The three characteristics you need to win a Young Achiever award

The three characteristics you need to win a Young Achiever award

The RICS launched the 2017 Young Surveyor of the Year awards last month. It is one of many awards that celebrate the achievements of the next generation of our industry; the movers and shakers who will shape construction and property in the 2020's, 30's, 40's and beyond.

Across all these awards there are three characteristics which I believe are critical for a young achiever. Tick off all three and you're in the running! 

Career development, Contribution to the profession and Community impact

Technical excellence, creating an interesting career
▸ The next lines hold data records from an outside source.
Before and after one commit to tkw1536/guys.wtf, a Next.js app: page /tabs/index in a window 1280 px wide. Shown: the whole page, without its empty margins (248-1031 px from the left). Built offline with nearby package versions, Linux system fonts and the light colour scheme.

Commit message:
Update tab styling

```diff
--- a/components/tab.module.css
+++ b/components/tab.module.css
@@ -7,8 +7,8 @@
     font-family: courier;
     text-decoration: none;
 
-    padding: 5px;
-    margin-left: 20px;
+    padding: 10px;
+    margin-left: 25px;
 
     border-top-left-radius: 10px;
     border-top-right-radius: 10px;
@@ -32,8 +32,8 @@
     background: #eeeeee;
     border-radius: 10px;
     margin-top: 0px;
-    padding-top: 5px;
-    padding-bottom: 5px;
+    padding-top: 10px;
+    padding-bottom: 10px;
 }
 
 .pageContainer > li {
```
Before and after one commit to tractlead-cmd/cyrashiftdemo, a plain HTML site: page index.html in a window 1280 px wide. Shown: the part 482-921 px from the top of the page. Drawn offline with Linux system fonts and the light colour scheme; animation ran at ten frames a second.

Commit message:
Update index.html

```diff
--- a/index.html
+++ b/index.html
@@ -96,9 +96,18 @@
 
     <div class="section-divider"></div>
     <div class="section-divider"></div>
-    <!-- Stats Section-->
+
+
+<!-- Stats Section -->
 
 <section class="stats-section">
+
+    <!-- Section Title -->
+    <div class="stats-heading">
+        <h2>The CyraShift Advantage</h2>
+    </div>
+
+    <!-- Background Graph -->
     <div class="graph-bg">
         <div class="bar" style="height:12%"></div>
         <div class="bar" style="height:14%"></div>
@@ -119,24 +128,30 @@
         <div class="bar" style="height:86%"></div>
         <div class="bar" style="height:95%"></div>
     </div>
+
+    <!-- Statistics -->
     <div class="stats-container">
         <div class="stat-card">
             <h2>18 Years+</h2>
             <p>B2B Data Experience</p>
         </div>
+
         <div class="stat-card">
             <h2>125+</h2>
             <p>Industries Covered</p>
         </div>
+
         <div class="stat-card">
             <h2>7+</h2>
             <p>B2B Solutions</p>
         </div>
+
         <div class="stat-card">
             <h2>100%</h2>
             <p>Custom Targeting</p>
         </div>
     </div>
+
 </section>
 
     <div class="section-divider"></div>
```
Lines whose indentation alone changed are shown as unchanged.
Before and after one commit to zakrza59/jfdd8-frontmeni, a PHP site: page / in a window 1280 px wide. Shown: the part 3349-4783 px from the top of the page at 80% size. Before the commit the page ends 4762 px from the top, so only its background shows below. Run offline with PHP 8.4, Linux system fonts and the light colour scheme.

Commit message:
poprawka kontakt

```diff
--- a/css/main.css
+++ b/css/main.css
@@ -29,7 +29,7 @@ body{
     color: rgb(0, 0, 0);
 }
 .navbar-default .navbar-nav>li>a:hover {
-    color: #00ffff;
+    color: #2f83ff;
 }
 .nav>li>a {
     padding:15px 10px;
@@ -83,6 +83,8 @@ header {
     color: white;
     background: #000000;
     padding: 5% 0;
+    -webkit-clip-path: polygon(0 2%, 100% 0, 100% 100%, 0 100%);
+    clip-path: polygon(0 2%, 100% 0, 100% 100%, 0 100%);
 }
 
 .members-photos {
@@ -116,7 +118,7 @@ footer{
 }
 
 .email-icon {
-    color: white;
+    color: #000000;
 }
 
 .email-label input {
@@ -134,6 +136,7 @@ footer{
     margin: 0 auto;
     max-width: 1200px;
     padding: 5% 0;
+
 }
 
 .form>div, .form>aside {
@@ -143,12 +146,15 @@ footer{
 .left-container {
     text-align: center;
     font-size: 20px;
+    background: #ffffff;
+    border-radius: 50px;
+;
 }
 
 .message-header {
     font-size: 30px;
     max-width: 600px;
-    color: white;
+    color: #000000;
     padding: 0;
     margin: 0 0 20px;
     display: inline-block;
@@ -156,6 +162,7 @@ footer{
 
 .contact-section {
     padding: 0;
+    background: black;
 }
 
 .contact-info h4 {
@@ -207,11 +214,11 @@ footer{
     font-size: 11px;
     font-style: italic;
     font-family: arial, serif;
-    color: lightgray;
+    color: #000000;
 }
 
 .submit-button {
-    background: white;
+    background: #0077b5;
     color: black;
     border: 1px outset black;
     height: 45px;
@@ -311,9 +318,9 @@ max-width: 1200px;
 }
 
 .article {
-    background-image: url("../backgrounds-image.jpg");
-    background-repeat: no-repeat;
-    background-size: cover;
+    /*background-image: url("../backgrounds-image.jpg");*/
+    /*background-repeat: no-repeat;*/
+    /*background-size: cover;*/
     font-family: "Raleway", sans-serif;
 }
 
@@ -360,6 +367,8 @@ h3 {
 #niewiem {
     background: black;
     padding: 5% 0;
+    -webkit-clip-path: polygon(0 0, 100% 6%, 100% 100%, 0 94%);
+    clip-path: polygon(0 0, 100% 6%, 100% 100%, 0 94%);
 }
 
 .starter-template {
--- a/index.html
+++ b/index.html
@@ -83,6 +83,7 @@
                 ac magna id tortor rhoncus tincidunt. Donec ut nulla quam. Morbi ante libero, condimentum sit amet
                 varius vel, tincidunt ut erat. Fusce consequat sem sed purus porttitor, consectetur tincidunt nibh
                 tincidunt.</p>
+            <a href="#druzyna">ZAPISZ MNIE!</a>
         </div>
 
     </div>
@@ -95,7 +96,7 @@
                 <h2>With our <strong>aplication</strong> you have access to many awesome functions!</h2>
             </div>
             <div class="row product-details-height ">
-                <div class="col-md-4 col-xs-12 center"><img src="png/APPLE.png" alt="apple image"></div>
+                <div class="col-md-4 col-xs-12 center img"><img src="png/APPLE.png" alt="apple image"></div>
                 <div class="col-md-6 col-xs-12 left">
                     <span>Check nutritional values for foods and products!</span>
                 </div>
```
It goes without saying that award winners must be able to demonstrate they are at the top of their game, whether you are a technical specialist or a business leader. 

However you don't have to have designed the next Shard to be in the running; a career path that shows progression, development and going the extra mile for clients and colleagues is more important that the projects themselves.

Positive impact on your community

As a young engineer, architect or consultant, demonstrating that you have made a positive impact on others is key. This may be through STEM activities, supporting careers events or through mentoring others in the workplace.

Judges will look for someone who goes above and beyond for the greater good, someone who puts themselves out to help others in the industry or the wider community. 

Commitment and contribution to your profession

It would be unfair to say that every winner of a young professional award has made a direct contribution to the awarding body, although looking at some of the awards made in the last few years there is certainly a correlation between the two. 

But it is important that a candidate can demonstrate that they have made a contribution to their profession, whether that's volunteering for roles within the relevant professional body, contributing to research or positively impacting industry perceptions.

For the young professional joining the industry today, I would advocate blogging or some other form of contribution to the industry, helping to promote a positive image of careers in construction and property.

The positive impact of winning an award 

I'm very proud to work with some fantastic talent at Pick Everard, including Dipen Vanmali who was awarded Young Building Surveyor of the Year in 2015, Maela Bakerwho made the finals of the 2016 Young Woman Engineer of the Year and Joshua Sandbach who was shortlisted for 2017's APM Young Project Manager of the Year. It is a real boost to be surrounded by inspirational professionals within our business.

I also speak with experience on the subject, having been very honoured to receive the Constructing Excellence Young Achiever of the Year award last year. I still can't quite believe I was selected and will never forget the surreal moment as they described my career to date to a room of 200+ industry leaders.

Of course judges will be looking for something that makes a candidate stand out, but ticking off those three core criteria will certainly put any candidate in the running.

This blog was originally posted on LinkedIn in May 2017.

Do I have an unhealthy work-life balance?

Do I have an unhealthy work-life balance?

Supply chain briefings. The Good, The Bad and The Ugly.

Supply chain briefings. The Good, The Bad and The Ugly.